Water in Hawaii volcano could trigger explosive eruptions
HONOLULU (AP) — For the first time in recorded history, a pond of water has been discovered inside the summit crater of Hawaii's Kilauea volcano, a development that could signal a shift to a more explosive phase of future eruptions.
After a week of questions about a mysterious green patch at the bottom of the volcano's Halemaumau crater, the former home of a famed lava lake, researchers confirmed the presence of water on Thursday, officials with the U.S. Geological Survey told The Associated Press on Friday.
"The question is what does this mean in the evolution of the volcano?" USGS scientist emeritus Don Swanson said.
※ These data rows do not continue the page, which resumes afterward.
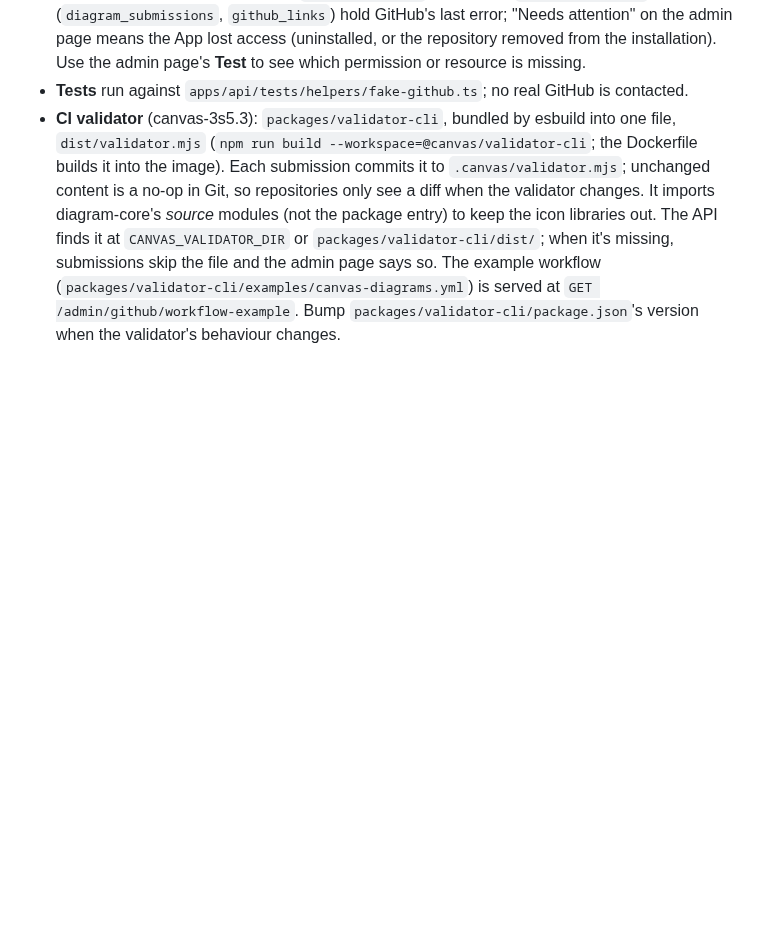
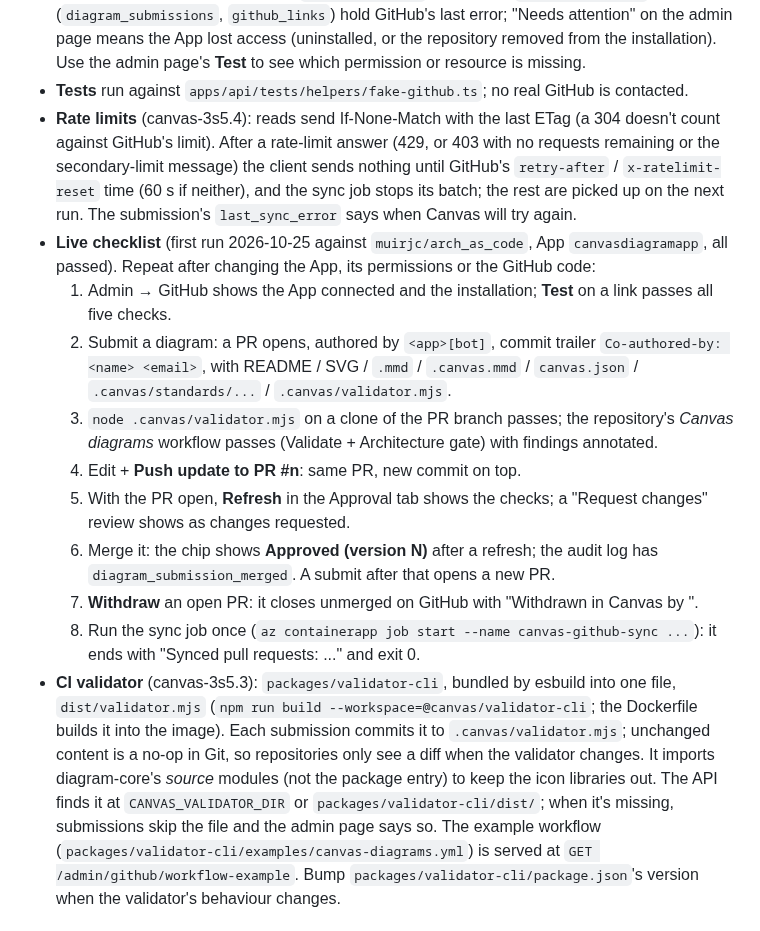
Before and after one commit to muirjc/canvas, a Markdown page: RUNBOOK.md, the part around the change. GitHub-like rendering; blank space fills up the shorter version.

```diff
--- a/RUNBOOK.md
+++ b/RUNBOOK.md
@@ -430,6 +430,28 @@ Setup for admins is in `docs/admin-guide/github.md`; the design is in `docs/gith
   page means the App lost access (uninstalled, or the repository removed from the installation).
   Use the admin page's **Test** to see which permission or resource is missing.
 - **Tests** run against `apps/api/tests/helpers/fake-github.ts`; no real GitHub is contacted.
+- **Rate limits** (canvas-3s5.4): reads send If-None-Match with the last ETag (a 304 doesn't count
+  against GitHub's limit). After a rate-limit answer (429, or 403 with no requests remaining or the
+  secondary-limit message) the client sends nothing until GitHub's `retry-after` /
+  `x-ratelimit-reset` time (60 s if neither), and the sync job stops its batch; the rest are picked
+  up on the next run. The submission's `last_sync_error` says when Canvas will try again.
+- **Live checklist** (first run 2026-10-25 against `muirjc/arch_as_code`, App `canvasdiagramapp`,
+  all passed). Repeat after changing the App, its permissions or the GitHub code:
+  1. Admin → GitHub shows the App connected and the installation; **Test** on a link passes all
+     five checks.
+  2. Submit a diagram: a PR opens, authored by `<app>[bot]`, commit trailer
+     `Co-authored-by: <name> <email>`, with README / SVG / `.mmd` / `.canvas.mmd` / `canvas.json` /
+     `.canvas/standards/...` / `.canvas/validator.mjs`.
+  3. `node .canvas/validator.mjs` on a clone of the PR branch passes; the repository's
+     *Canvas diagrams* workflow passes (Validate + Architecture gate) with findings annotated.
+  4. Edit + **Push update to PR #n**: same PR, new commit on top.
+  5. With the PR open, **Refresh** in the Approval tab shows the checks; a "Request changes"
+     review shows as changes requested.
+  6. Merge it: the chip shows **Approved (version N)** after a refresh; the audit log has
+     `diagram_submission_merged`. A submit after that opens a new PR.
+  7. **Withdraw** an open PR: it closes unmerged on GitHub with "Withdrawn in Canvas by <name>".
+  8. Run the sync job once (`az containerapp job start --name canvas-github-sync ...`): it ends with
+     "Synced pull requests: ..." and exit 0.
 - **CI validator** (canvas-3s5.3): `packages/validator-cli`, bundled by esbuild into one file,
   `dist/validator.mjs` (`npm run build --workspace=@canvas/validator-cli`; the Dockerfile builds it
   into the image). Each submission commits it to `.canvas/validator.mjs`; unchanged content is a
```
Also changed, not shown: docs/admin-guide/github.md (+2 -0 lines), docs/user-guide/submitting-for-approval.md (+2 -0 lines), docs/images/admin-github.png (added), docs/images/editor-approval.png (added), 10 other files.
Halemaumau has never had water since written observations began, he said, so the pond is unusual.
Scientists aren't exactly certain what will happen next, but when lava interacts with water it can cause explosive eruptions.
One possibility is that lava could slowly heat up the groundwater and eventually create a new lava lake, Swanson said. Lava could also interact with the water table and create small explosions.
"The other possibility is that magma rises rapidly," Swanson said. "That could produce a larger explosion."
USGS officials stressed that there is currently "no reason to think hazards at the summit have increased or decreased" because of the discovery of water.
But Swanson said in June that the presence of water could be a significant switch in the long-term activity of the volcano.
Kilauea has a history of alternating between long periods of explosive eruptions and times of slower, so-called effusive phases.
Explosive periods are exactly what they sound like, centuries of massive explosions that send hot debris racing down the hillsides and towering columns of rock and ash high into the atmosphere.
Effusive periods, which Kilauea has been in for about 200 years, are marked by slower, steady lava flows that — in comparison — trickle out of the ground.
The next explosive period, researchers believe, will be preceded by a massive collapse of Kilauea's caldera floor.
An eruption that was ongoing for more than 30 years came to a dramatic end last year when lava exploded from Kilauea's flank and covered a huge swath of land, destroying hundreds of homes in one of the largest eruptions in recent history.
That eruption came with a significant drop of the caldera floor. Halemaumau crater collapsed nearly 2,000 feet (600 meters) over the course of several months, but Swanson said he would expect a larger, "sort of wholesale collapse of the caldera floor" to trigger a prolonged explosive period.
"If it really is a transition then there will have to be repeated collapses, ever-deepening the caldera floor, before we would get into one of these larger scale events," Swanson said.
Swanson said that while researchers have never observed water on the caldera floor before, there are Native Hawaiian chants that describe the presence of ponds appearing just before explosive events.
"It's really not scientific evidence but it nonetheless enhances the interpretation," Swanson said.
Researchers have data going back about 2,500 years that shows this transition between explosive and effusive stages.
"We know from mapping the deposits and studying them that there have been several of those (explosive) events between about 1,500 and 1,790 and several events between about 200 B.C. and 1,000 A.D.," Swanson said. "Kilauea is the only volcano for which we've recognized these cycles so far and I think that's because it's been so intensively studied."
These long periods are marked by large explosions that occur every few decades — or even centuries — with smaller explosions in between, Swanson said. And while explosive eruptions don't normally feature fast-moving lava flows or massive fountains of molten rock, they are still very dangerous.
Swanson said big explosive eruptions commonly produce pyroclastic surges — walls of hot air, ash and rock. In 1790 one such eruption killed a large number of people at Kilauea's caldera, Swanson said.
"These surges can move at hurricane velocity across the landscape and they are among the most dangerous kinds of eruptions," he said.
Swanson said none of this will happen overnight, and he hopes that modern monitoring techniques will give the public plenty of warning.
"I've been stressing that the current activity at Kilauea, or lack thereof, can go either way," Swanson said. "We can either return to what was going on before, or this could be the preamble to some more significant change in the volcano that leads to explosive activity."